James Zhong: Silk Road hacker, 32, arrested after stolen bitcoin worth $3B found in POPCORN TIN
According to authorities, Zhong stole bitcoin from the illegal Silk Road marketplace, a dark web forum on which drugs and other illicit products were bought
GAINESVILLE, GEORGIA: More than $3 billion in stolen Bitcoin was discovered in a popcorn tin in the home of a Georgia man. Authorities are calling it the second-largest seizure of cryptocurrencies, and he now faces up to 20 years in prison. James Zhong, 32, admitted on Friday to taking bitcoin from the illegal Silk Road market ten years ago, which was shut down by FBI in 2013. On Monday, November 7, the US Department of Justice said that police searching Zhong's Gainesville home discovered 50,676 Bitcoin, which at the time had a market value of $3.36 billion, Daily Mail reports.

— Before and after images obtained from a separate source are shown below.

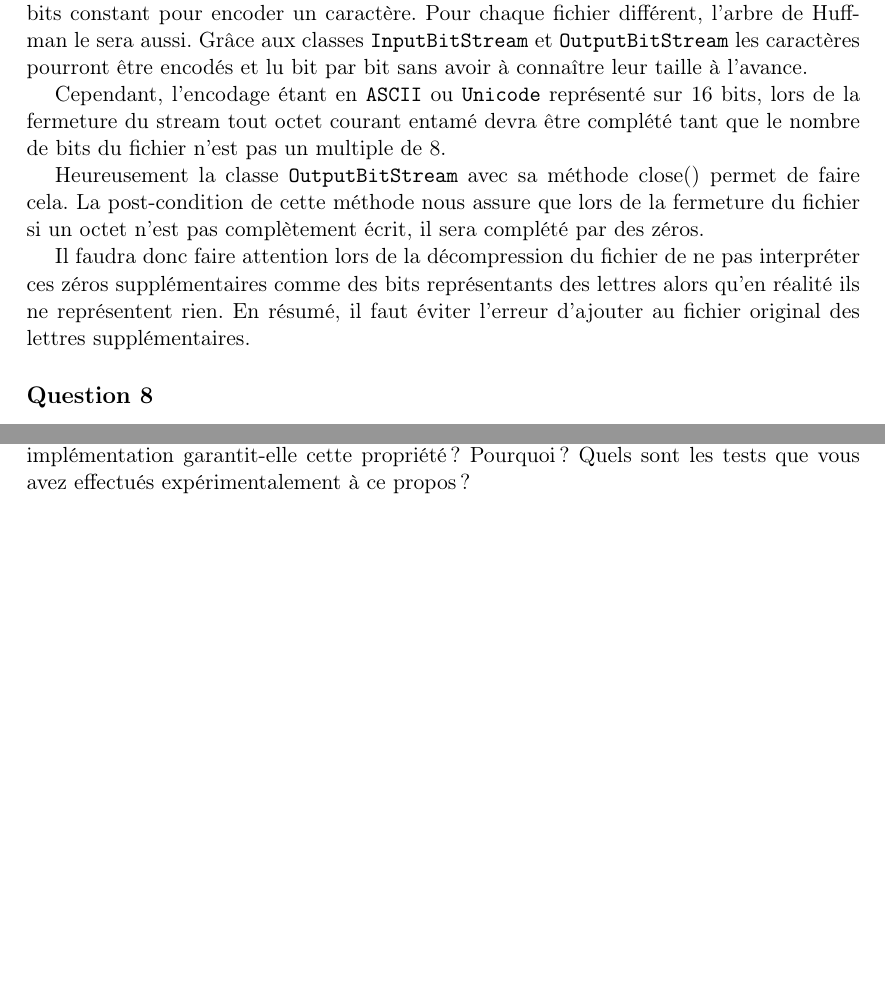
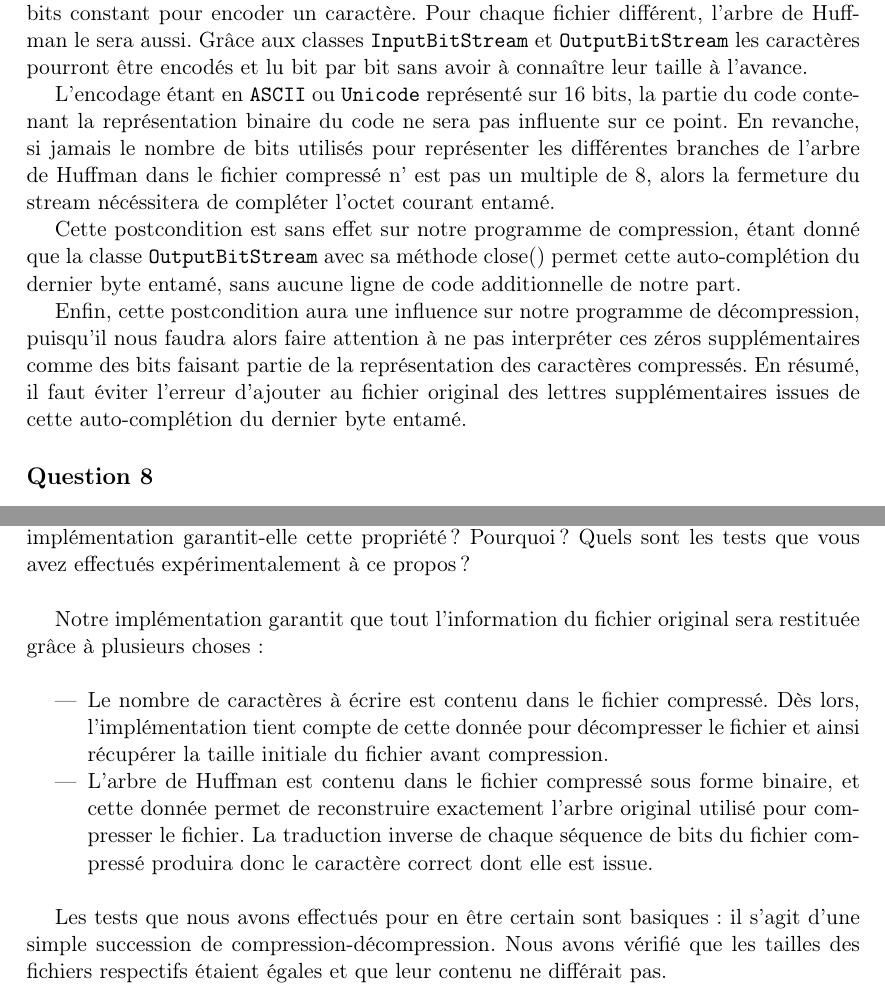
Before and after one commit to lsinf1121-groupe3-2/mission5, a LaTeX document (Rapport_final/Rapp.tex): two parts of pages 3 and 4 of 5, joined at a grey line, cut so that both start at the same text, the shorter picture padded with empty space. Compiled offline with pdfLaTeX.

Commit message:
Questions 7-10

```diff
--- a/Rapport_final/Rapp.tex
+++ b/Rapport_final/Rapp.tex
@@ -100,11 +100,11 @@ La postcondition de la méthode close dans la classe \textbf{OutputBitStream} pr
 
 Une des particularités du codage de Huffman est qu'il n'utilise pas un nombre de bits constant pour encoder un caractère. Pour chaque fichier différent, l'arbre de Huffman le sera aussi. Grâce aux classes \verb+InputBitStream+ et \verb+OutputBitStream+ les caractères pourront être encodés et lu bit par bit sans avoir à connaître leur taille à l'avance.
 
-Cependant, l'encodage étant en \verb+ASCII+ ou \verb+Unicode+ représenté sur 16 bits, lors de la fermeture du stream tout octet courant entamé devra être complété tant que le nombre de bits du fichier n'est pas un multiple de 8.
+L'encodage étant en \verb+ASCII+ ou \verb+Unicode+ représenté sur 16 bits, la partie du code contenant la représentation binaire du code ne sera pas influente sur ce point. En revanche, si jamais le nombre de bits utilisés pour représenter les différentes branches de l'arbre de Huffman dans le fichier compressé n' est pas un multiple de 8, alors la fermeture du stream nécéssitera de compléter l'octet courant entamé.
 
-Heureusement la classe \verb+OutputBitStream+ avec sa méthode close() permet de faire cela. La post-condition de cette méthode nous assure que lors de la fermeture du fichier si un octet n'est pas complètement écrit, il sera complété par des zéros.
+Cette postcondition est sans effet sur notre programme de compression, étant donné que la classe \verb+OutputBitStream+ avec sa méthode close() permet cette auto-complétion du dernier byte entamé, sans aucune ligne de code additionnelle de notre part.
 
-Il faudra donc faire attention lors de la décompression du fichier de ne pas interpréter ces zéros supplémentaires comme des bits représentants des lettres alors qu'en réalité ils ne représentent rien. En résumé, il faut éviter l'erreur d'ajouter au fichier original des lettres supplémentaires.
+Enfin, cette postcondition aura une influence sur notre programme de décompression, puisqu'il nous faudra alors faire attention à ne pas interpréter ces zéros supplémentaires comme des bits faisant partie de la représentation des caractères compressés. En résumé, il faut éviter l'erreur d'ajouter au fichier original des lettres supplémentaires issues de cette auto-complétion du dernier byte entamé.
 
 \subsection*{Question 8}
 Donnez un diagramme dé-taillé des différentes classes et interfaces utilisées pour résoudre le problème de compression et de décompression de données. Précisez dans ce diagramme, les liens du type \textit{uses}, \textit{implements} ou \textit{extends}. Quelles sont les classes qui sont communes entre les programmes de compression et de décompression de données ? \\
@@ -123,6 +123,15 @@ De plus, plus un fichier contient des caractères avec beaucoup d'occurrences, p
 \subsection*{Question 10}
 L'algorithme de compression par un codage de Huffman est normalement sans perte, c'est-à-dire que le fichier compressé contient toute l'information issue du fichier original. Une fois décompressé ce fichier doit donc être strictement identique à l'original. Votre implémentation garantit-elle cette propriété ? Pourquoi ? Quels sont les tests que vous avez effectués expérimentalement à ce propos ? \\
 
+Notre implémentation garantit que tout l'information du fichier original sera restituée grâce à plusieurs choses : \\
+
+\begin{itemize}
+	\item Le nombre de caractères à écrire est contenu dans le fichier compressé. Dès lors, l'implémentation tient compte de cette donnée pour décompresser le fichier et ainsi récupérer la taille initiale du fichier avant compression.
+	\item L'arbre de Huffman est contenu dans le fichier compressé sous forme binaire, et cette donnée permet de reconstruire exactement l'arbre original utilisé pour compresser le fichier. La traduction inverse de chaque séquence de bits du fichier compressé produira donc le caractère correct dont elle est issue.\\
+\end{itemize}
+
+Les tests que nous avons effectués pour en être certain sont basiques : il s'agit d'une simple succession de compression-décompression. Nous avons vérifié que les tailles des fichiers respectifs étaient égales et que leur contenu ne différait pas. \\
+
 \section{Analyse de la complexité calculatoire}
 \subsection{Complexité temporelle}
 
```
Also changed, not shown: Rapport_final/Rapp.tex (2 more changed lines), 1 other file.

Despite the fact that cryptocurrency has since lost value, the raid resulted in the second-largest seizure of cryptocurrency after the $3.6 billion in stolen cryptocurrency related to the 2016 breach at crypto exchange Bitfinex, with the price of Bitcoin falling to $15,632, its lowest level in two years. The second largest cryptocurrency, Ether, saw further declines on Wednesday, reaching its lowest level since July. Zhong pleaded guilty to one count of wire fraud, which carries a maximum sentence of 20 years in prison.
In November 2021, Law Enforcement Seized Over 50,676 Bitcoin Hidden in Devices in Defendant JAMES ZHONG’s Home; ZHONG Has Now Pled Guilty to Unlawfully Obtaining that Bitcoin From the Silk Road Dark Web in 2012https://t.co/pCaWPwmOzv— db (@tier10k) November 7, 2022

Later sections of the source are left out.